Retrieve each line that contains the word "marginRight" from the entries below.

BEGIN Input records

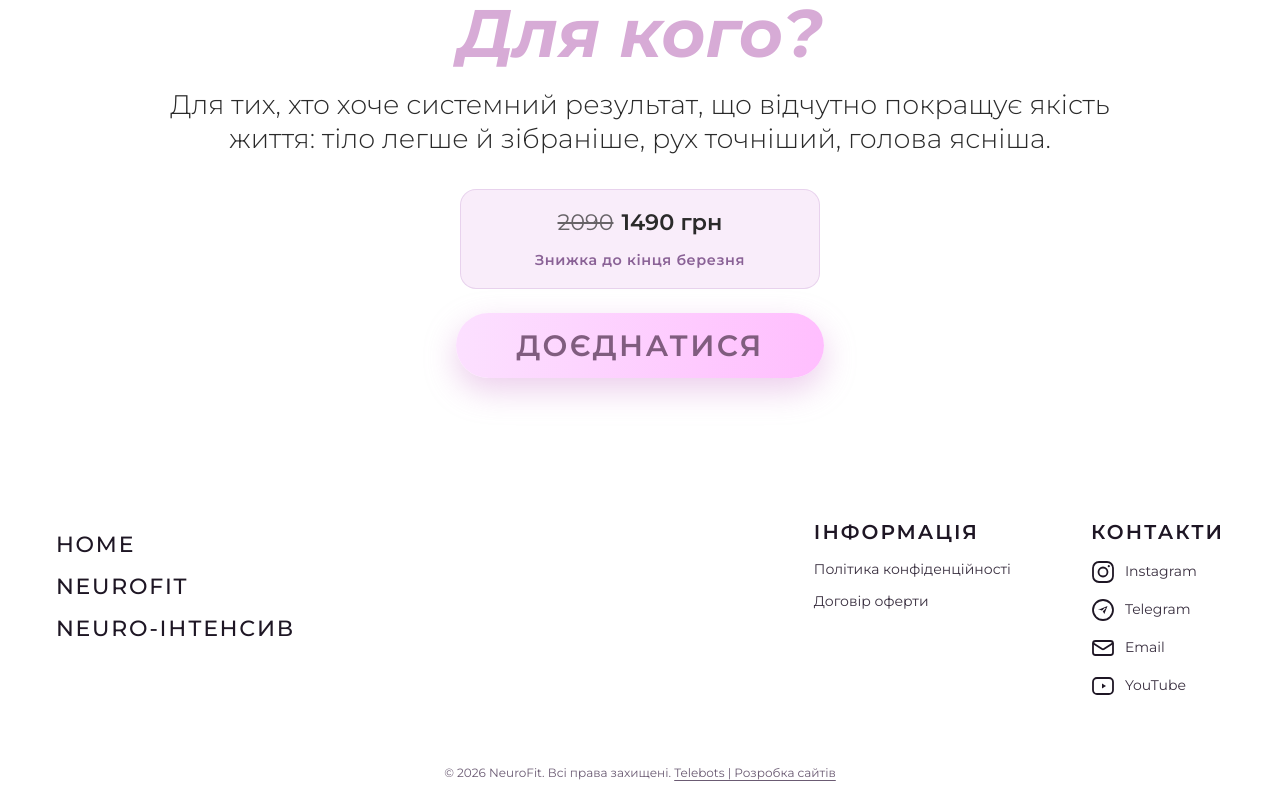
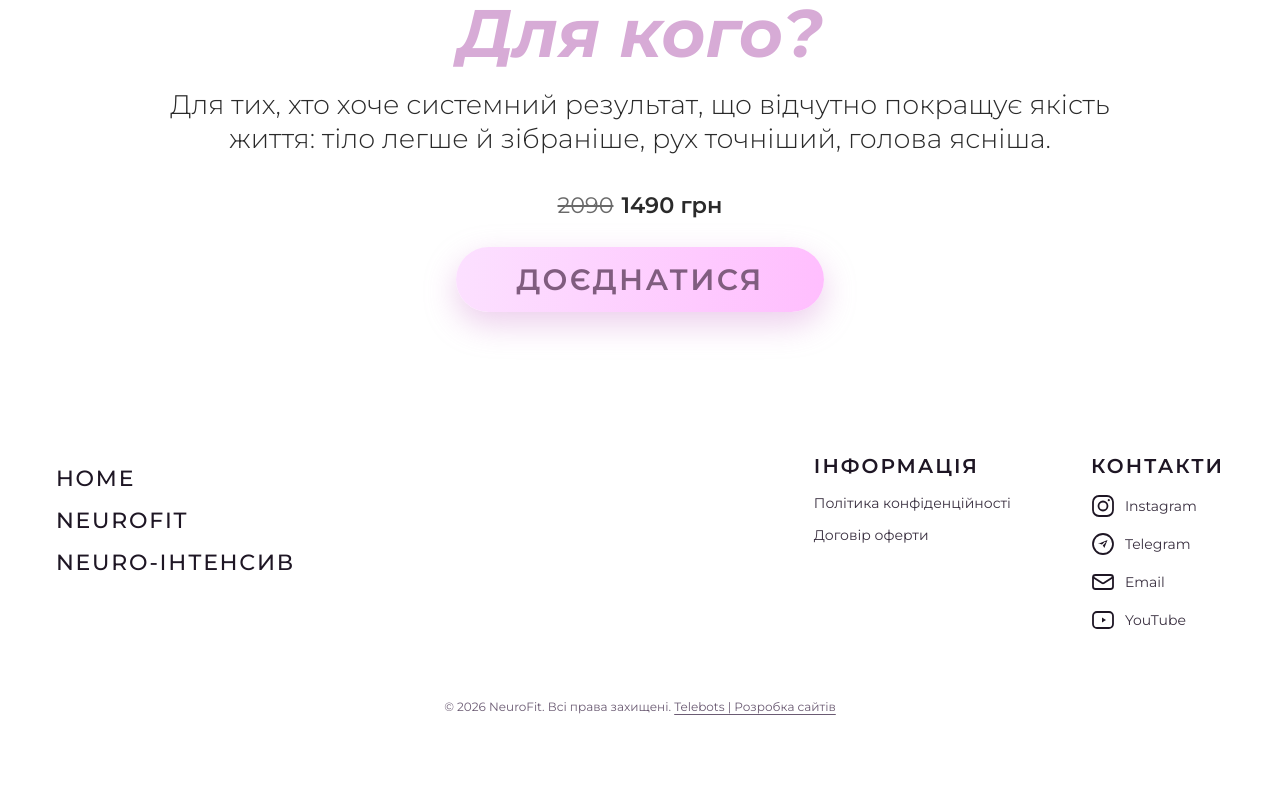
Before and after one commit to romchhh/neuro-fit-site, a Next.js app: page /neurofit in a window 1280 px wide. Shown: the part 3481-4281 px from the top of the page. After the commit the page ends 4215 px from the top, so only its background shows below. Built offline with nearby package versions, Linux system fonts and the light colour scheme; no server answers.

Commit message:
some updates

```diff
--- a/components/ForWhoSection.tsx
+++ b/components/ForWhoSection.tsx
@@ -97,27 +97,10 @@ export default function ForWhoSection() {
             голова ясніша.
           </p>
 
-          <div
-            className="forwho-plashka"
-            style={{
-              background: 'rgba(247, 230, 248, 0.7)',
-              border: '1px solid rgba(200, 160, 212, 0.35)',
-              borderRadius: 16,
-              padding: '16px 20px',
-              marginBottom: 24,
-              maxWidth: 360,
-              marginLeft: 'auto',
-              marginRight: 'auto',
-            }}
-          >
-            <p className="forwho-price" style={{ margin: 0 }}>
-              <span style={{ textDecoration: 'line-through', opacity: 0.7, marginRight: 8 }}>2090</span>
-              <strong>1490 грн</strong>
-            </p>
-            <p style={{ fontFamily: "'Montserrat', sans-serif", fontWeight: 600, fontSize: '0.9rem', color: '#8a6296', margin: '10px 0 0 0', letterSpacing: '0.04em' }}>
-              Знижка до кінця березня
-            </p>
-          </div>
+          <p className="forwho-price" style={{ marginBottom: 24 }}>
+            <span style={{ textDecoration: 'line-through', opacity: 0.7, marginRight: 8 }}>2090</span>
+            <strong>1490 грн</strong>
+          </p>
 
           <button
             className="forwho-btn"
--- a/components/ProgramsSection.tsx
+++ b/components/ProgramsSection.tsx
@@ -797,7 +797,6 @@ export default function ProgramsSection() {
                     <div className="prog-card-plashka">
                       <p className="prog-card-bonus-label">Бонус</p>
                       <p className="prog-card-bonus">{program.bonus}</p>
-                      <p className="prog-card-discount">Знижка до кінця березня</p>
                     </div>
                   )}
 
```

END Input records

Written answer.
-              marginRight: 'auto',
-              <span style={{ textDecoration: 'line-through', opacity: 0.7, marginRight: 8 }}>2090</span>
+            <span style={{ textDecoration: 'line-through', opacity: 0.7, marginRight: 8 }}>2090</span>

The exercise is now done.